*Task data*.
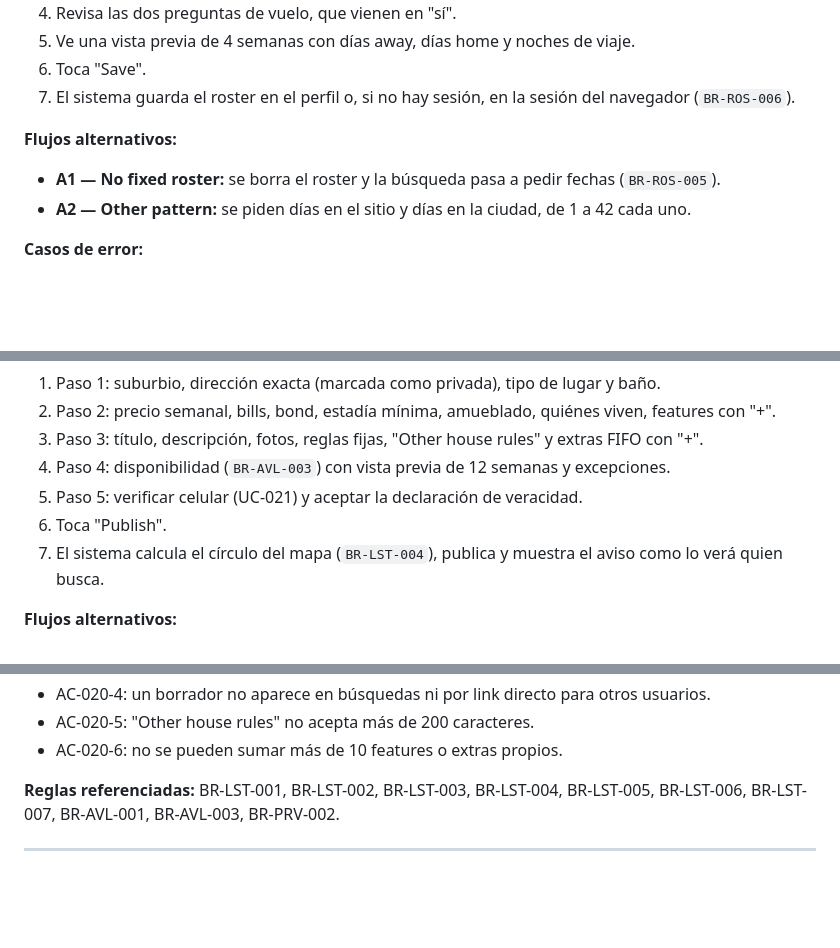
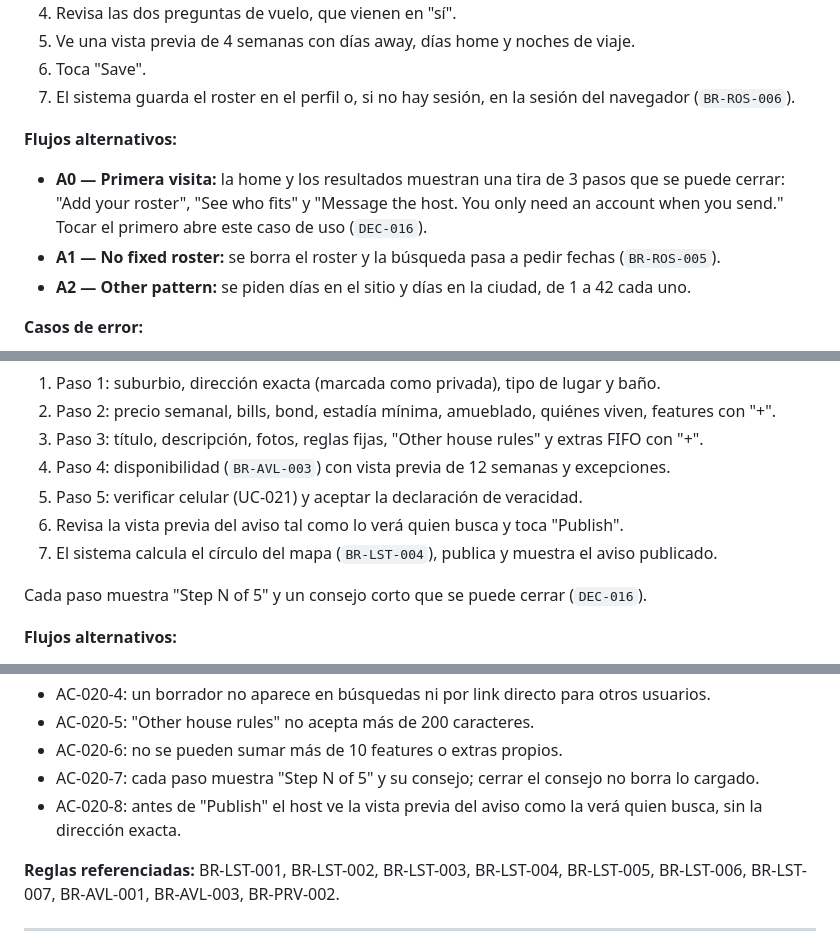
Before and after one commit to malbeldas/swingmate, a Markdown page: specs/use-cases.md, 3 parts joined by grey strips. Rendered like a GitHub page; blank space fills up the shorter version.

```diff
--- a/specs/use-cases.md
+++ b/specs/use-cases.md
@@ -102,6 +102,7 @@
 7. El sistema guarda el roster en el perfil o, si no hay sesión, en la sesión del navegador (`BR-ROS-006`).
 
 **Flujos alternativos:**
+- **A0 — Primera visita:** la home y los resultados muestran una tira de 3 pasos que se puede cerrar: "Add your roster", "See who fits" y "Message the host. You only need an account when you send." Tocar el primero abre este caso de uso (`DEC-016`).
 - **A1 — No fixed roster:** se borra el roster y la búsqueda pasa a pedir fechas (`BR-ROS-005`).
 - **A2 — Other pattern:** se piden días en el sitio y días en la ciudad, de 1 a 42 cada uno.
 
@@ -306,8 +308,10 @@
 3. Paso 3: título, descripción, fotos, reglas fijas, "Other house rules" y extras FIFO con "+".
 4. Paso 4: disponibilidad (`BR-AVL-003`) con vista previa de 12 semanas y excepciones.
 5. Paso 5: verificar celular (UC-021) y aceptar la declaración de veracidad.
-6. Toca "Publish".
-7. El sistema calcula el círculo del mapa (`BR-LST-004`), publica y muestra el aviso como lo verá quien busca.
+6. Revisa la vista previa del aviso tal como lo verá quien busca y toca "Publish".
+7. El sistema calcula el círculo del mapa (`BR-LST-004`), publica y muestra el aviso publicado.
+
+Cada paso muestra "Step N of 5" y un consejo corto que se puede cerrar (`DEC-016`).
 
 **Flujos alternativos:**
 - **A1 — Guardar borrador:** en cualquier paso, "Save and finish later" deja el aviso en `draft`.
@@ -331,6 +335,8 @@
 - AC-020-4: un borrador no aparece en búsquedas ni por link directo para otros usuarios.
 - AC-020-5: "Other house rules" no acepta más de 200 caracteres.
 - AC-020-6: no se pueden sumar más de 10 features o extras propios.
+- AC-020-7: cada paso muestra "Step N of 5" y su consejo; cerrar el consejo no borra lo cargado.
+- AC-020-8: antes de "Publish" el host ve la vista previa del aviso como la verá quien busca, sin la dirección exacta.
 
 **Reglas referenciadas:** BR-LST-001, BR-LST-002, BR-LST-003, BR-LST-004, BR-LST-005, BR-LST-006, BR-LST-007, BR-AVL-001, BR-AVL-003, BR-PRV-002.
 
```
Also changed, not shown: other parts of specs/use-cases.md (+1 -0 lines), specs/decision-log.md (+2 -15 lines).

*Exercise*. Filter the records above for lines containing the word "cases", and copy those lines.

*Answer box*.
Before and after one commit to malbeldas/swingmate, a Markdown page: specs/use-cases.md, 3 parts joined by grey strips. Rendered like a GitHub page; blank space fills up the shorter version.
--- a/specs/use-cases.md
+++ b/specs/use-cases.md
Also changed, not shown: other parts of specs/use-cases.md (+1 -0 lines), specs/decision-log.md (+2 -15 lines).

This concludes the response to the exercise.